  57. 57.
    Tuncer E, Sauers I, James DR et al (2008) Nanodielectric system for cryogenic applications: barium titanate filled polyvinyl alcohol. IEEE Trans Dielectr Electr Insul 15(1):236–241CrossRefGoogle Scholar
  58. 58.
    Tuncer E, Sauers I, James DR et al (2007) Enhancement of dielectric strength in nanocomposites. Nanotechnology 18:325704CrossRefGoogle Scholar
  59. 59.
    Tuncer E, Sauers I, James DR et al (2007) Electrical properties of epoxy resin based nanocomposites. Nanotechnology 18:025703CrossRefGoogle Scholar
  60. 60.
    Verhaart HFA, Tom J, Verhage A et al (1987) Avalanches near solid insulators. In: Fifth international conference on gas discharge and their applications, Braunschweig, paper 13.01Google Scholar
  61. 61.
    Weedy BM, Swingler SG (1979) Life expectancy of liquid nitrogen taped cable insulation. IEEE Trans Electr Insul EI-14:222–228CrossRefGoogle Scholar
  62. 62.
    Weedy BM, Swingler SG, Shaikh S (1982) Life expectancy and failure mechanisms of lapped synthetic tape impregnated with supercritical helium. IEE Proc 129 Pt A(5):328–331Google Scholar
  63. 63.
    Weedy BM, Swingler SG (1987) Review of tape materials for cable insulation at liquid nitrogen temperatures. Cryogenics 27:668–672CrossRefGoogle Scholar
  64. 64.
    Zhang C, Mason R Stevens GC (2005) Dielectric properties of alumina polymer nanocomposites. In: Annual report conference on electrical insulation and dielectric phenomena. Nashville, Tennessee, pp 721–724Google Scholar
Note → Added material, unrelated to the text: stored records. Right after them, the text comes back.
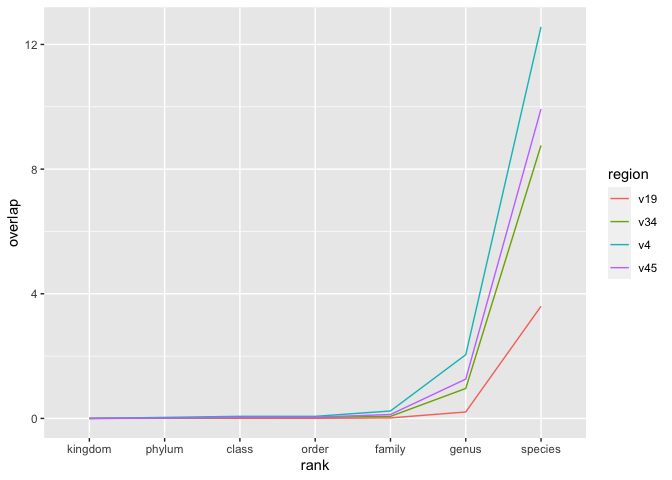
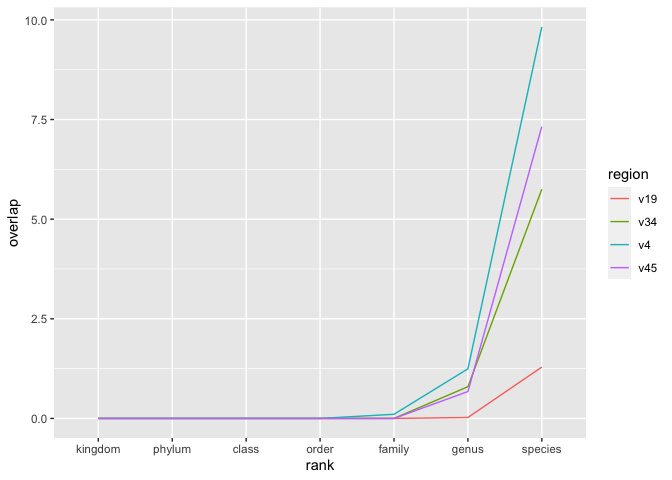
Randomly subset N genomes from each species, addresses #31

diff --git a/exploratory/2020-10-21-asv-taxa-overlap.md b/exploratory/2020-10-21-asv-taxa-overlap.md
@@ -39,8 +39,37 @@ Perhaps we can control for relatedness in a future episode, but for
 today, I want to answer this question for any two taxa from the same
 rank.
 
+    # set RNG seed to Pat's birthday!
+    set.seed(19760620)
+    threshold <- 3
+
+    # metadata_asv - species - genome_id
+    subsample_species <- metadata_asv %>%
+        select(genome_id, species) %>%
+    # return the distinct/unique rows
+        distinct() %>%
+    # group_by the species
+        group_by(species) %>%
+    # slice_sample on each species for N genomes
+        slice_sample(n=threshold) %>%
+        ungroup()
+
+    good_species <- subsample_species %>% 
+    # count number of genoems in each species
+        count(species) %>%
+    # return species that have N genomes / filter out species with fewer than N genomes
+        filter(n == threshold) %>%
+        select(species)
+
+    # going back to original list of species/genomes and return genome_ids from
+    # species with N genomes
+
+    subsampled_genomes <- inner_join(subsample_species, good_species,  by="species") %>%
+        select(genome_id)
+
+
     # metadata_asv - input data
-    overlap_data <- metadata_asv %>%
+    overlap_data <- inner_join(metadata_asv, subsampled_genomes, by="genome_id") %>%
     # - focus on taxonomic ranks - kingdom to species, asv, and region
         select(-genome_id, -count, -strain) %>%
     # - make data frame tidy
@@ -74,12 +103,12 @@ rank.
     overlap_data %>%
         filter(rank == "species") %>% kable
 
-| region | rank    |   overlap |
-|:-------|:--------|----------:|
-| v19    | species |  3.599863 |
-| v34    | species |  8.759673 |
-| v4     | species | 12.564060 |
-| v45    | species |  9.927921 |
+| region | rank    |  overlap |
+|:-------|:--------|---------:|
+| v19    | species | 1.289538 |
+| v34    | species | 5.752754 |
+| v4     | species | 9.824199 |
+| v45    | species | 7.323232 |
 
 ### Conclusions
Copyright information

© Springer-Verlag Berlin Heidelberg 2013

Authors and Affiliations

  1. 1.Center for Advanced Power SystemsFlorida State UniversityTallahasseeUSA

Personalised recommendations